> _TASK REQUIREMENTS_: Lines that contain "class" are to be copied from the material, every one of them.

───── RECORDS SUPPLIED ─────

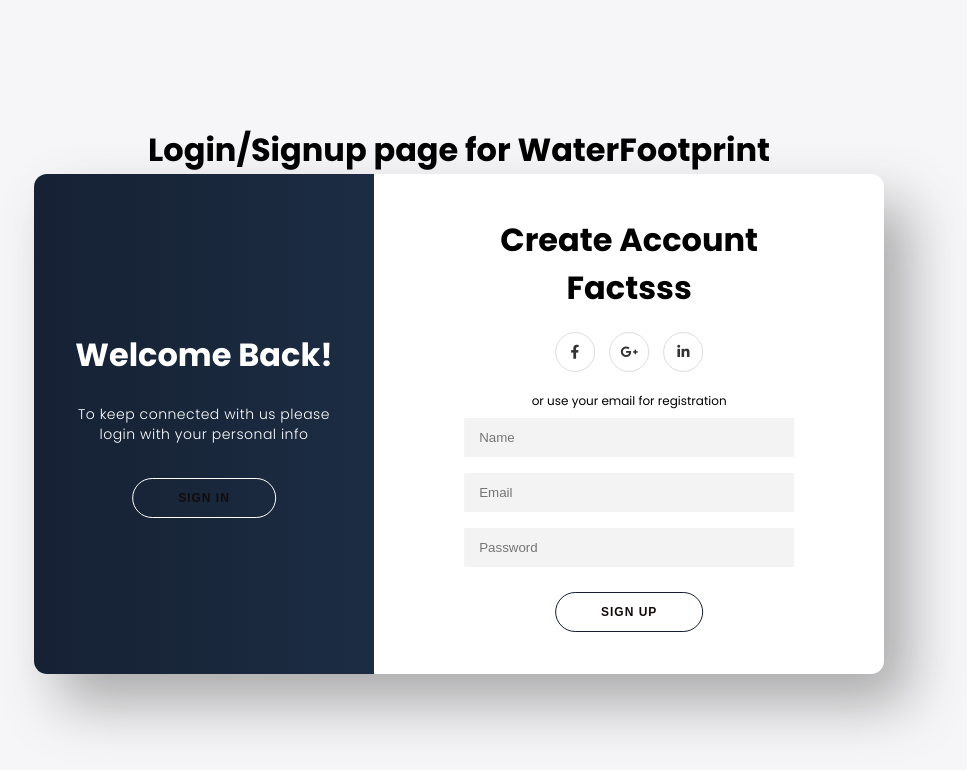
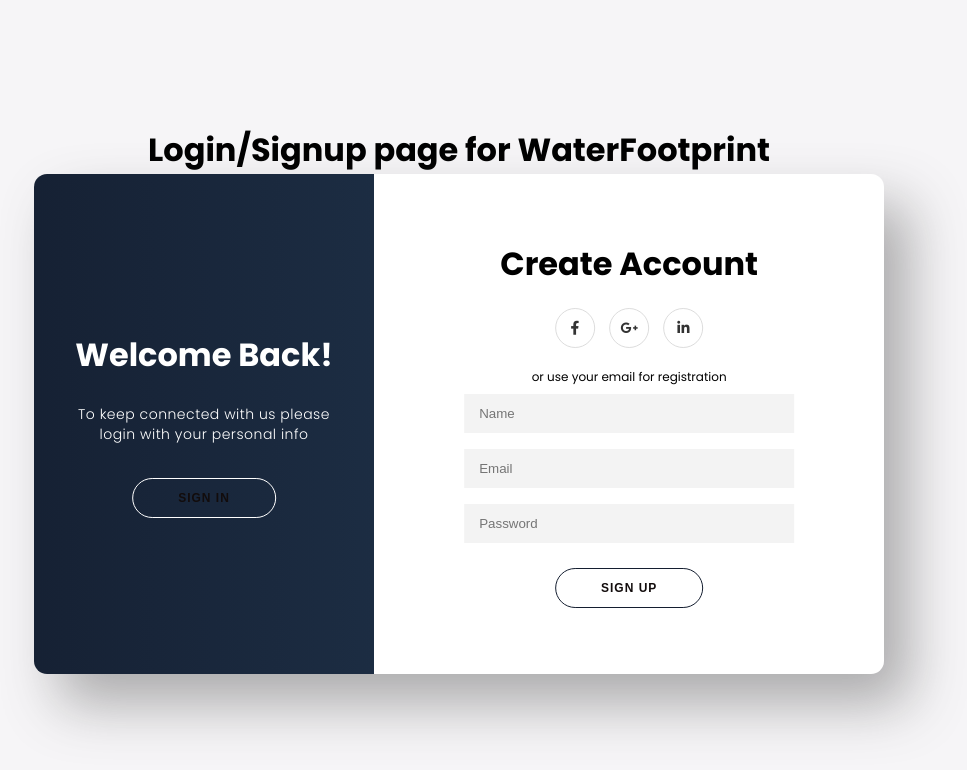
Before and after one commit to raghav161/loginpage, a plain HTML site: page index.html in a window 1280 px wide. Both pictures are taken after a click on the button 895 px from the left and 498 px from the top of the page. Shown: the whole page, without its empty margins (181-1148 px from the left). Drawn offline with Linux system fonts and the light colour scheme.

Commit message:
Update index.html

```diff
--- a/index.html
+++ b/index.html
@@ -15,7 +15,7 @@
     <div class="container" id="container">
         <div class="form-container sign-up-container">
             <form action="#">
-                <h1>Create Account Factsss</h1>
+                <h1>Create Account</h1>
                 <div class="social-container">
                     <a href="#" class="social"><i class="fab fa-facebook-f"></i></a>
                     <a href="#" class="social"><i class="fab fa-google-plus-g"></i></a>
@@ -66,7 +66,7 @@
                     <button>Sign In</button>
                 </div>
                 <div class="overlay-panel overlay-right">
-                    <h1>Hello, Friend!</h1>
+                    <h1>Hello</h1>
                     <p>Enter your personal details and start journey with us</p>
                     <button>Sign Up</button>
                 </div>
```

─────

> _EXERCISE ANSWER_:
     <div class="container" id="container">
         <div class="form-container sign-up-container">
                 <div class="social-container">
                     <a href="#" class="social"><i class="fab fa-facebook-f"></i></a>
                     <a href="#" class="social"><i class="fab fa-google-plus-g"></i></a>
                 <div class="overlay-panel overlay-right">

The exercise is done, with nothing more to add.